AVAILABLE DATA:
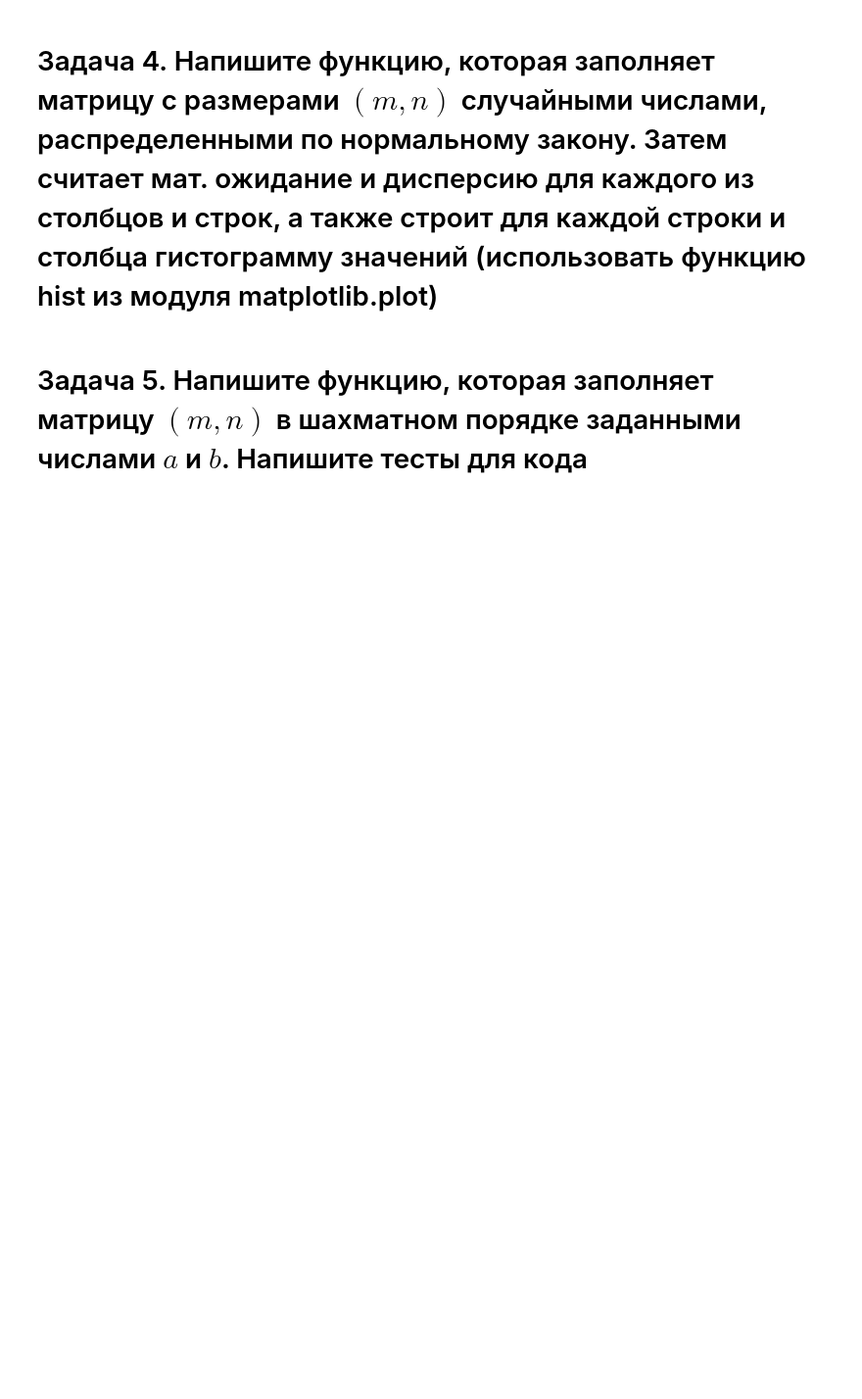
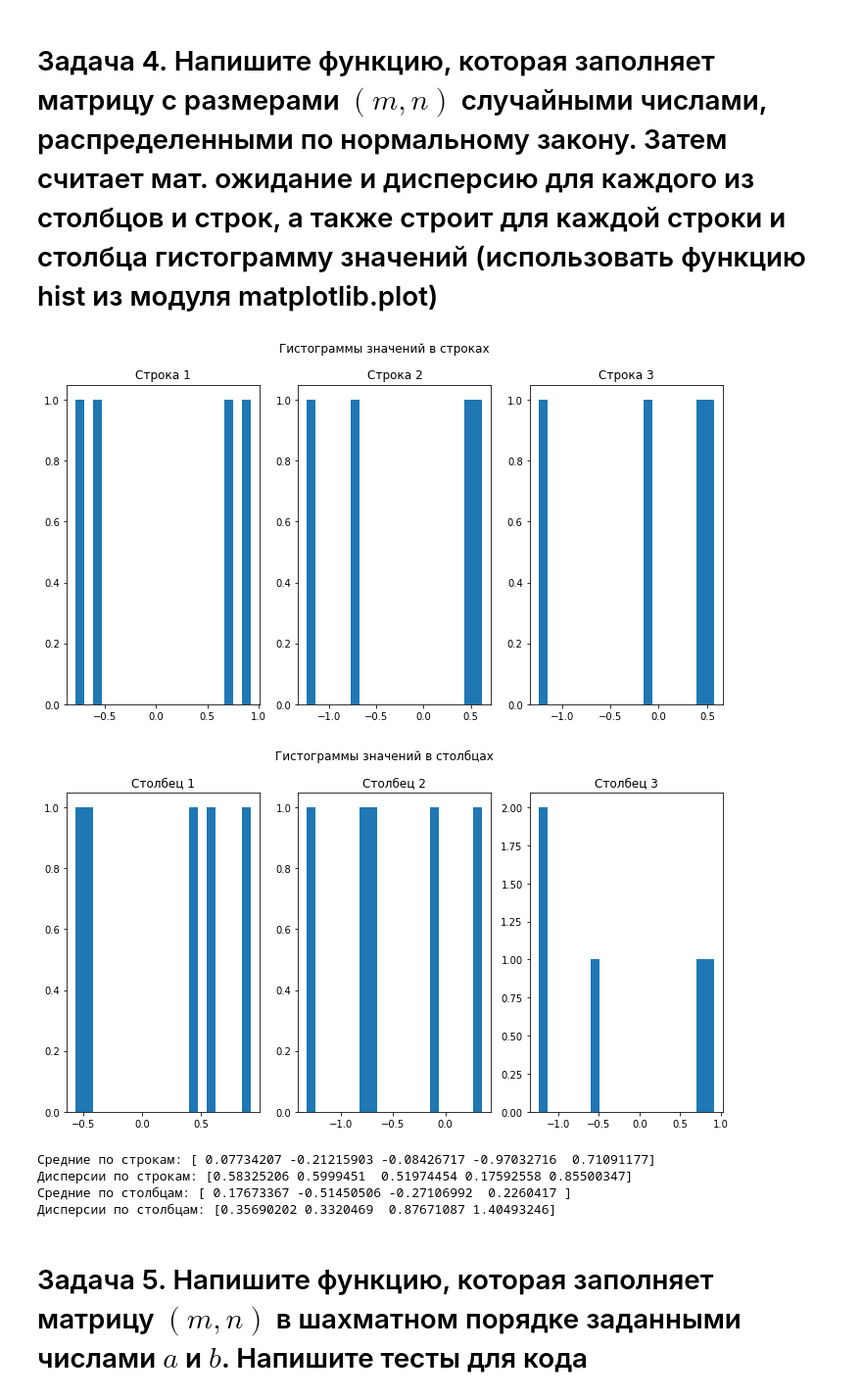
Before and after one commit to annpozd/lab1, a Jupyter notebook: numpy.ipynb, the cells around one changed output. Shown: that part at 98% size. Cells and saved outputs as stored; diff of their text form; code cells hidden in the pictures; blank space fills up the shorter version.

```diff
--- a/numpy.ipynb
+++ b/numpy.ipynb
@@ -37,2 +93,54 @@ def unique_columns(mat):
+# %%
+def normal_matrix_stats(m, n):
+    # Создаем матрицу с нормальным распределением
+    mat = np.random.normal(loc=0, scale=1, size=(m, n))
+
+    # Вычисляем статистики для строк
+    row_means = np.mean(mat, axis=1)
+    row_vars = np.var(mat, axis=1)
+
+    # Вычисляем статистики для столбцов
+    col_means = np.mean(mat, axis=0)
+    col_vars = np.var(mat, axis=0)
+
+    # Строим гистограммы для строк
+    plt.figure(figsize=(12, 6))
+    for i in range(min(3, m)):  # Покажем только первые 3 строки для примера
+        plt.subplot(1, 3, i+1)
+        plt.hist(mat[i, :], bins=20)
+        plt.title(f'Строка {i+1}')
+    plt.suptitle('Гистограммы значений в строках')
+    plt.show()
+
+    # Строим гистограммы для столбцов
+    plt.figure(figsize=(12, 6))
+    for j in range(min(3, n)):  # Покажем только первые 3 столбца для примера
+        plt.subplot(1, 3, j+1)
+        plt.hist(mat[:, j], bins=20)
+        plt.title(f'Столбец {j+1}')
+    plt.suptitle('Гистограммы значений в столбцах')
+    plt.show()
+
+    return {
+        'matrix': mat,
+        'row_means': row_means,
+        'row_vars': row_vars,
+        'col_means': col_means,
+        'col_vars': col_vars
+    }
+
+# Пример использования
+stats = normal_matrix_stats(5, 4)
+print("Средние по строкам:", stats['row_means'])
+print("Дисперсии по строкам:", stats['row_vars'])
+print("Средние по столбцам:", stats['col_means'])
+print("Дисперсии по столбцам:", stats['col_vars'])
+# %% [output]
+[figure, added]
+[figure, added]
+Средние по строкам: [ 0.07734207 -0.21215903 -0.08426717 -0.97032716  0.71091177]
+Дисперсии по строкам: [0.58325206 0.5999451  0.51974454 0.17592558 0.85500347]
+Средние по столбцам: [ 0.17673367 -0.51450506 -0.27106992  0.2260417 ]
+Дисперсии по столбцам: [0.35690202 0.3320469  0.87671087 1.40493246]
 # %% [markdown]
 <h1>Задача 5. Напишите функцию, которая заполняет матрицу $(m, n)$ в шахматном порядке заданными числами $a$ и $b$. Напишите тесты для кода
```
Also changed, not shown: parts of 15 cells of this notebook.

WHAT TO DO:
Work out how many lines in the data above hold the word "Средние". Reply with nothing but the count.

ANSWER SPACE:
4